- _AVAILABLE DATA_:
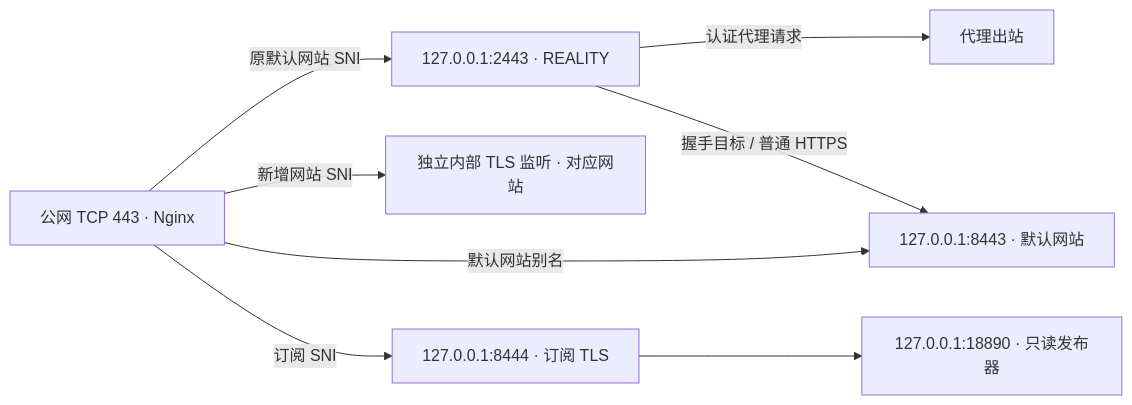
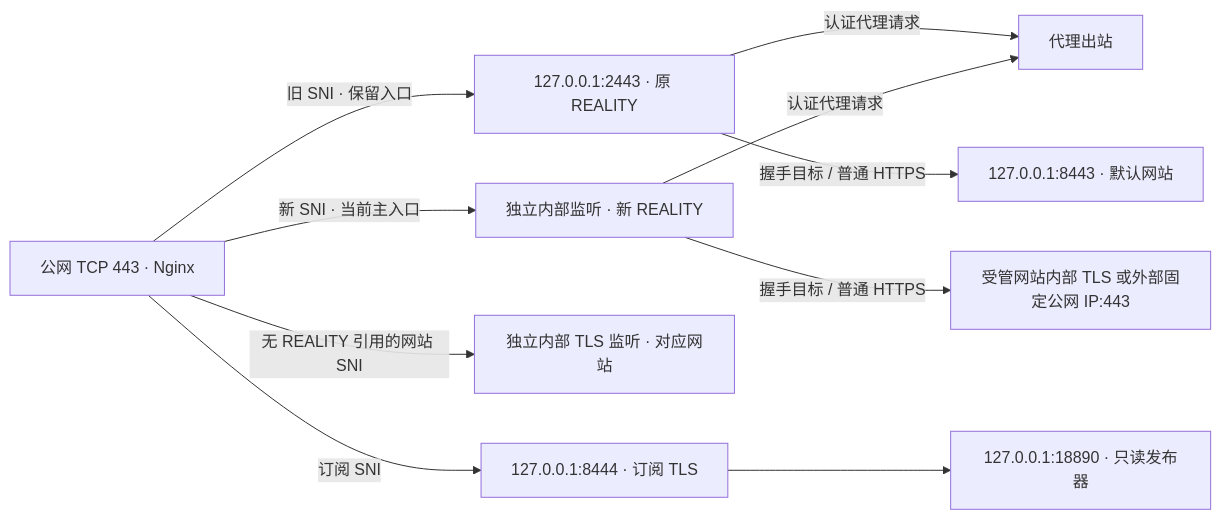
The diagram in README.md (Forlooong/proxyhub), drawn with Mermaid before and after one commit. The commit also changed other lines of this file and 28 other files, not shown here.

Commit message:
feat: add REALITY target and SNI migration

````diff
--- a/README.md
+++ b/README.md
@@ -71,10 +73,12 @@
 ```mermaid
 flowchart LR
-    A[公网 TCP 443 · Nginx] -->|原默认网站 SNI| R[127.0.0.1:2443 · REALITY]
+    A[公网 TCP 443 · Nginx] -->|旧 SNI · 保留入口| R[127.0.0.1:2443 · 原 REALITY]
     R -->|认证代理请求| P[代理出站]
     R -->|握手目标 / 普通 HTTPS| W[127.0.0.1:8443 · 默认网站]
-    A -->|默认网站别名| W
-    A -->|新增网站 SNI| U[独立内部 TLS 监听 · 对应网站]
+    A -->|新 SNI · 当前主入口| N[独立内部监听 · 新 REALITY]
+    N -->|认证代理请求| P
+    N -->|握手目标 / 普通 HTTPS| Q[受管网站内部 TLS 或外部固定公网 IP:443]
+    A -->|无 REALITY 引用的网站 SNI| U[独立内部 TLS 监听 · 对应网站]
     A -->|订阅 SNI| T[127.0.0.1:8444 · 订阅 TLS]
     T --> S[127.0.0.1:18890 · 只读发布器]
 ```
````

- _WORK REQUIRED_: Verbatim copy without images: write the records above out in full.

- _SOLUTION TO THE PROBLEM_:
The diagram in README.md (Forlooong/proxyhub), drawn with Mermaid before and after one commit. The commit also changed other lines of this file and 28 other files, not shown here.

Commit message:
feat: add REALITY target and SNI migration

````diff
--- a/README.md
+++ b/README.md
@@ -71,10 +73,12 @@
 ```mermaid
 flowchart LR
-    A[公网 TCP 443 · Nginx] -->|原默认网站 SNI| R[127.0.0.1:2443 · REALITY]
+    A[公网 TCP 443 · Nginx] -->|旧 SNI · 保留入口| R[127.0.0.1:2443 · 原 REALITY]
     R -->|认证代理请求| P[代理出站]
     R -->|握手目标 / 普通 HTTPS| W[127.0.0.1:8443 · 默认网站]
-    A -->|默认网站别名| W
-    A -->|新增网站 SNI| U[独立内部 TLS 监听 · 对应网站]
+    A -->|新 SNI · 当前主入口| N[独立内部监听 · 新 REALITY]
+    N -->|认证代理请求| P
+    N -->|握手目标 / 普通 HTTPS| Q[受管网站内部 TLS 或外部固定公网 IP:443]
+    A -->|无 REALITY 引用的网站 SNI| U[独立内部 TLS 监听 · 对应网站]
     A -->|订阅 SNI| T[127.0.0.1:8444 · 订阅 TLS]
     T --> S[127.0.0.1:18890 · 只读发布器]
 ```
````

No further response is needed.